“The opportunity to meet and engage with other industry peers, many who have been trailblazers in the energy industry, was inspiring,” said Xia Liu, vice president and CFO for Gulf Power. “This is an exciting time in our industry and learning from one another helps us all serve our customers better — today, and in the future.”

Panel member Nancy Tower, who serves as chief corporate development officer of Emera Inc., addressed the audience: “Clean energy and environmental requirements are driving tremendous change in the sector. They are also generating opportunities for innovative companies and economic growth for communities. I was pleased to be part of such a constructive dialogue — one that focused on solutions and turning challenges into opportunities.”

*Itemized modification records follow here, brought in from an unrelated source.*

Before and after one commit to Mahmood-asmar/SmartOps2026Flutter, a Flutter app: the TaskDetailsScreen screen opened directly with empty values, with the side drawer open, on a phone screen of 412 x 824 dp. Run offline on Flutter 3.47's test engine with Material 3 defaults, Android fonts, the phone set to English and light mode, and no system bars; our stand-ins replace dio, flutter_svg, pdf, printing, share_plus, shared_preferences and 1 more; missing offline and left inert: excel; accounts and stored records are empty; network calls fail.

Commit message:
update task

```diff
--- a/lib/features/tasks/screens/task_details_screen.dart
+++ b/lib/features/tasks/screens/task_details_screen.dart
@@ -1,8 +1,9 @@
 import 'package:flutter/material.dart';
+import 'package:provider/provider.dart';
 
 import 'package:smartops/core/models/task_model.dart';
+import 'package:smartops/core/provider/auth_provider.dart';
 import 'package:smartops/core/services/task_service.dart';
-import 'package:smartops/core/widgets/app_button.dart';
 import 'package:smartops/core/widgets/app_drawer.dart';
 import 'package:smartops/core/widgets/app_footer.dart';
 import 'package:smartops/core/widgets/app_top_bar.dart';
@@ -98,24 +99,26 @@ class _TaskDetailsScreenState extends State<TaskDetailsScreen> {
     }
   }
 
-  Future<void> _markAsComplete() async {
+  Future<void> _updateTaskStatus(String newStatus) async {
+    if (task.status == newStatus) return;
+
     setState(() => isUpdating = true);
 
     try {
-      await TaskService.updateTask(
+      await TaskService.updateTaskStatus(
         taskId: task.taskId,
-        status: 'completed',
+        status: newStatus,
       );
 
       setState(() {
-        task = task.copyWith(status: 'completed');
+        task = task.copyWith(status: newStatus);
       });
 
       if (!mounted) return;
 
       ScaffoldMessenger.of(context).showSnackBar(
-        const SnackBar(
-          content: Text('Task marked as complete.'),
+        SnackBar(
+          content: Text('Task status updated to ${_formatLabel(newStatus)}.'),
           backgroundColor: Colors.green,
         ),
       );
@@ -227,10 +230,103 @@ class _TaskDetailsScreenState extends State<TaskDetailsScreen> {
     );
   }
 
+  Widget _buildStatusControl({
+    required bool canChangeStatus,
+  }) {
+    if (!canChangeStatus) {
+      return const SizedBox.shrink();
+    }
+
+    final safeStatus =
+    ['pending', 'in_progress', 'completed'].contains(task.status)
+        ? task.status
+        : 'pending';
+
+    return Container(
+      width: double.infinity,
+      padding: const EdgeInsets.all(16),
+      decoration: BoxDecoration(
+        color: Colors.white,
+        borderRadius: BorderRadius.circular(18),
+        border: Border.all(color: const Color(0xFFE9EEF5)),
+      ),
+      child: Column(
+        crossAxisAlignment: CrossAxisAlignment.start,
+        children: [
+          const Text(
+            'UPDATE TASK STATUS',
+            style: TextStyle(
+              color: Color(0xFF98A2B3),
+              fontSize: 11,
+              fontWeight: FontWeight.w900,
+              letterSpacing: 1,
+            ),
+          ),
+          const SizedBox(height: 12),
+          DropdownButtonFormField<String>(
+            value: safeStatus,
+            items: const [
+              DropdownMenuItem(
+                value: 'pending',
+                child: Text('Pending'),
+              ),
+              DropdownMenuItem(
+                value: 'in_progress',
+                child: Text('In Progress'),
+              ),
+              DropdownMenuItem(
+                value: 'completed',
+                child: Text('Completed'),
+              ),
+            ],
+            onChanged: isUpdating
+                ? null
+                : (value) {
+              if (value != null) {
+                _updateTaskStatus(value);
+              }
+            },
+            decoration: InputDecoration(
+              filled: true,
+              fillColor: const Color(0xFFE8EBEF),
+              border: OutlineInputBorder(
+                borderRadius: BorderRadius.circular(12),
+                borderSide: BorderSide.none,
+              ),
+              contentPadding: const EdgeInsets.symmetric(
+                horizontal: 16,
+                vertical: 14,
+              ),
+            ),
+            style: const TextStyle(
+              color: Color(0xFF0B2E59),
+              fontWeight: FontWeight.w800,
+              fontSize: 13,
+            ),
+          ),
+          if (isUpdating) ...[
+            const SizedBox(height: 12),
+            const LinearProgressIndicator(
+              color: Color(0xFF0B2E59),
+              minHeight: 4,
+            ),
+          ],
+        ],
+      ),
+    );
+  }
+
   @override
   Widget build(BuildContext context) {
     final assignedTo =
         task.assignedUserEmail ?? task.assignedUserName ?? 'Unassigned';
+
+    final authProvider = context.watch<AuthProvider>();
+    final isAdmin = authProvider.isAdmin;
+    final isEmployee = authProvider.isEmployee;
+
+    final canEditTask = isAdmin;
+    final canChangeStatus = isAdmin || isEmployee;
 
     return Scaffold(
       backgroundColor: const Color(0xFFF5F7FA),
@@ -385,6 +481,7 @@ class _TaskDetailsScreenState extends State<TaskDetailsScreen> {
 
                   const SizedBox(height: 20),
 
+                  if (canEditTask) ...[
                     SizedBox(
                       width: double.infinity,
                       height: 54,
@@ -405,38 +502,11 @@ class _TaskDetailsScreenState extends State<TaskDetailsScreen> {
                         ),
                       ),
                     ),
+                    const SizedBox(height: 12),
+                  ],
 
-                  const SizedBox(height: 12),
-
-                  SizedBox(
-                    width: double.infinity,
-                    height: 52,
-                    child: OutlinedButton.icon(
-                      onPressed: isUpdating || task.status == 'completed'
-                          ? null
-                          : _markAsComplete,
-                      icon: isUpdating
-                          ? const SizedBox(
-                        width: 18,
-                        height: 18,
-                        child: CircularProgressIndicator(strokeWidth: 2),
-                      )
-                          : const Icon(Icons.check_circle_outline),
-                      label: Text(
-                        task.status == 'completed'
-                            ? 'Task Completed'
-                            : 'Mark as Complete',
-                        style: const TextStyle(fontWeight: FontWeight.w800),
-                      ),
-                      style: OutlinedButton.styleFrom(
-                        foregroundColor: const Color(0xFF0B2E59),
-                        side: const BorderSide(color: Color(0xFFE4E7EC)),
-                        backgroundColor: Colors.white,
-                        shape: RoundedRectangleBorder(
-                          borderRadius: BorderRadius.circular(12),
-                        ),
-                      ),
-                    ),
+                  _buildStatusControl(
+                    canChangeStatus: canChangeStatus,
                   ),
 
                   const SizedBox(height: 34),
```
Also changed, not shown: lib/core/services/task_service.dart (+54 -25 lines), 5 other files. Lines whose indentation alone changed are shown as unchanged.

Aleida Socarras, AVP Marketing and Energy Logistics for Florida Public Utilities Company indicated the conference created momentum for further conversation.

“I was inspired and energized by the thoughtful and frank insights shared by so many accomplished women leaders,” Socarras said. “This conference gave us an opportunity to share ideas and learn how others have successfully helped their companies and personal lives flourish. I would love to see work groups come together to continue the conversation on the challenges identified by our speakers. You walk out of a conference like this feeling nothing is impossible. Let’s keep it going.”

Nearly a dozen college students from across the state were invited to attend to learn about the state of the energy industry and to understand the potential it holds for them.

Whitney Jacobs, a student at the University of Florida, thought the conference was exceptional.

“Unfortunately, women are still underrepresented in the energy industry,” said Jacobs. “However, the Florida’s Women in Energy Leadership Forum showcased that leaders are working to change this situation, and I was honored to be a guest among them in Orlando when they discussed strategies for change. In addition to empowering women forward, the event linked female students with potential employers. It opened my eyes to an array of career paths in the energy sector. Without a doubt, my expectations going into the conference were far exceeded.”

The Leadership Forum was convened by Gunster’s government affairs law and lobbying practice, comprised of legislative lobbyists, attorneys, consultants and political analysts. The team provides a range of services in the areas of legislative counsel and consulting, PSC regulatory counsel and general administrative and regulatory law.

Holly Henderson (Gulf Power), Kimberly Greene (EVP, Southern Company), Lila Jaber (Gunster)
Holly Henderson (Gulf Power), Kimberly Greene (EVP, Southern Company), Lila Jaber (Gunster)
Lila Jaber, Gayle Lanier, Senator George LeMieux, Kimberly Greene, Robin Boren
Lila Jaber, Gayle Lanier, Senator George LeMieux, Kimberly Greene, Robin Boren